A company is a legal entity. It does not produce anything. It does not communicate, and it has no activities. Production, communication and all other activities are done by the people within the company and within businesses that collaborate with it.
That’s obvious, right? The people in the company operate within a market environment. A market is a bunch of people as well, agree?
Add to that all individuals in the social spheres and ecosystems of “a business” and it’s quite obvious everything regarding business is a matter of actions of individuals that are connected. Those actions define what the business is and how it is perceived, along with the sometimes shady tricks marketers use to influence that perception in a subconscious way.
Let’s talk quickly about people now. They have needs, thoughts, emotions, habits and a behavior (well, many in fact). If you look at how people behave these days when communicating, preparing a purchase or entertaining themselves, to name just a few examples, they often use digital devices and technologies. One of the many digital phenomena people “use” is what we call “social media”? And I think we can agree that social media are used a lot, true?
OK, these are all very obvious facts. I know. So, I wonder why, knowing all this, so many businesses (more precisely managers) still don’t have a social media policy. And, as I increasingly notice, why those that have one simply don’t communicate it to their employees!
Having a social media policy is one of the most simple things in the world
Some “businesses” (in the sense of a bunch of managers that define what happens) don’t “believe” that social media really can help them increase customer satisfaction, have a better brand reputation, lower customer service cost, generate more revenue and benefit greatly from word-of-mouth, to name a few of the possibilities social media can offer to companies and their customers in the largest sense possible. That’s fine, they run the show and miss the opportunities. They define how the company operates and will thus be perceived. When they are replaced the company will be perceived differently.
Other businesses fully understand and embrace the possibilities of social media in a measured and efficient way. That’s more than fine. I like those businesses because they have smart customer-centric thinking people on board. And it’s all about the people, remember?
Both businesses that “don’t believe in social media” and those that embrace it, often have social media policies. Those that embrace social media and have no policy, embrace it badly. And those that don’t “buy social” and have no policy either are not understanding what their employees and customers do. They have no clue or don’t want to see it. Furthermore, if they see it, they don’t care or don’t know what to do.
Having a social media policy is one of the most simple things in the world. It’s a little about rules, not too much if possible, that are most of all based on common sense. An example: it seems quite obvious that a happily tweeting, blogging or social networking employee of a German car manufacturer doesn’t share with the world that he absolutely hates German cars, right? And if he does hate them, why is he working there in the first place? This is a simple example of the “rules” in a social media policy but, trust me, it doesn’t require more brains than that.

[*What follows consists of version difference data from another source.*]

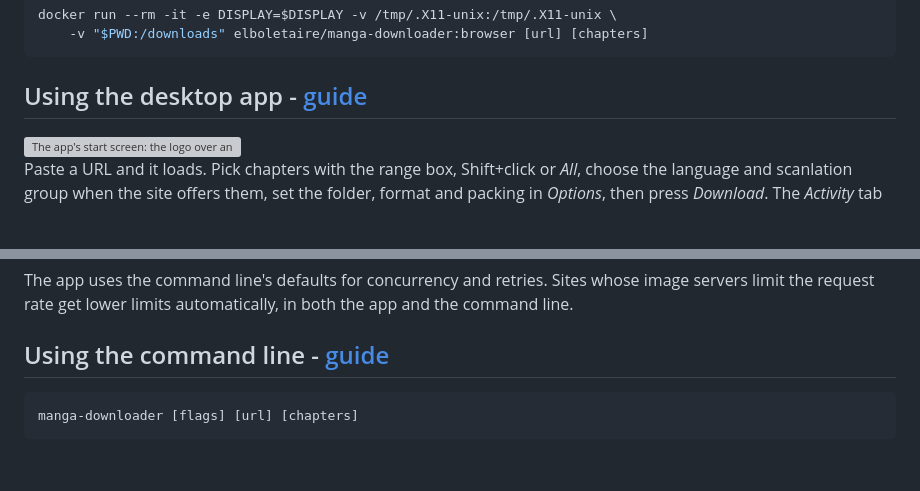
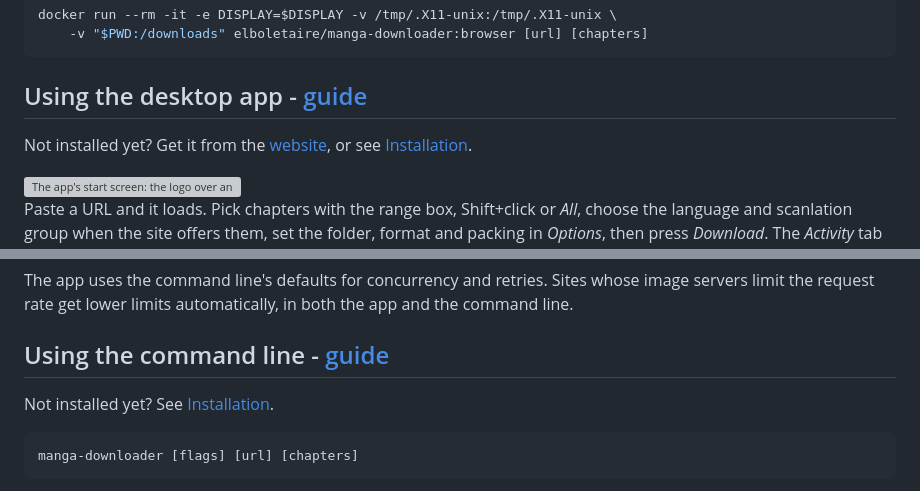
Before and after one commit to elboletaire/manga-downloader, a Markdown page: README.md, 2 parts joined by grey strips. Rendered like a GitHub page; folded sections open; blank space fills up the shorter version; grey boxes are pictures that could not be loaded.

Commit message:
docs: point the usage sections at Installation first

```diff
--- a/README.md
+++ b/README.md
@@ -270,6 +270,9 @@ docker run --rm -it -e DISPLAY=$DISPLAY -v /tmp/.X11-unix:/tmp/.X11-unix \
 
 ## Using the desktop app - [guide](docs/app.md)
 
+Not installed yet? Get it from the [website][website], or see
+[Installation](#desktop-app).
+
 <picture>
   <source media="(prefers-color-scheme: dark)" srcset="assets/screenshots/01-start-dark.webp">
   <img alt="The app's start screen: the logo over an empty URL box with its Paste button, Load to its right and Settings below" src="assets/screenshots/01-start-light.webp">
@@ -290,6 +293,8 @@ Sites whose image servers limit the request rate get lower limits
 automatically, in both the app and the command line.
 
 ## Using the command line - [guide](docs/cli.md)
+
+Not installed yet? See [Installation](#command-line).
 
 ~~~bash
 manga-downloader [flags] [url] [chapters]
```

An important role of a social media policy is to motivate employees to get involved on the company’s efforts in the social space. After all, most do use social media anyway and even if you don’t really think high of “social,” it doesn’t hurt to involve and even educate employees a bit, right? They are the company after all, remember?
So, how stupid is it to have a social media policy and not share it? And how stupid is it not to see the behavior of your employees (and their friends and your customers and so on and so on) by having no social media policy at all, for that matter?
Well, you would be surprised to know how many companies have a social media policy but never thought of communicating it. And you would be surprised if you knew how many businesses “do social media” (kind of, in their perception anyway) and never even considered having some form of policy, guidelines or training for their most important assets: their people.
I guess you wouldn’t be surprised if you knew how many businesses that don’t care about social media don’t have such a policy. And those that do mainly state all the stuff that is forbidden in it. After all, employees don’t matter too much if you look at how many managers act.
In the meantime, the majority of people use some kind of social media, and people happily talk about the business they deal with in the social, very public, space. And employees most of the time have no clue if their company has a social media policy nor what it says.
Every company should have a social media policy
A 2010 survey by MyJobGroup.co.uk. showed almost 40% of British employees criticize their ‘workplace’ on social media platforms like Facebook and Twitter. Furthermore, one in five admitted slandering their bosses on them.
About 60% of the 1000 questioned employees said, they would change what they wrote on their social networking profiles if they knew their boss could read it.
Most employees weren’t aware of possible legal consequences when publicly criticizing their company. Furthermore, 70% had no idea, whether or not their company has a policy on the subject.
70%! Now, numbers are numbers, and they depend from many elements such as the survey quality, scope, region and so much more. However, every day again I see these facts confirmed: most employees simply have no clue about some social media policy, and lots of managers think they can just ban social media.
A company should have a social media policy, even when it’s not actively using social media itself. That policy shouldn’t merely be a list of things, which are and aren’t allowed. You can’t tie up your employees and forbid them to use social media.
People will vent their opinions either way, and they will use social media, whether you like it or not. It’s much better to put together a social media policy that encourages your employees to be what they are, the face of your company, and to make this policy publicly known.
Social media are a reality, and your employees, customers and prospects use them. It’s obvious. Yet, apparently not in practice.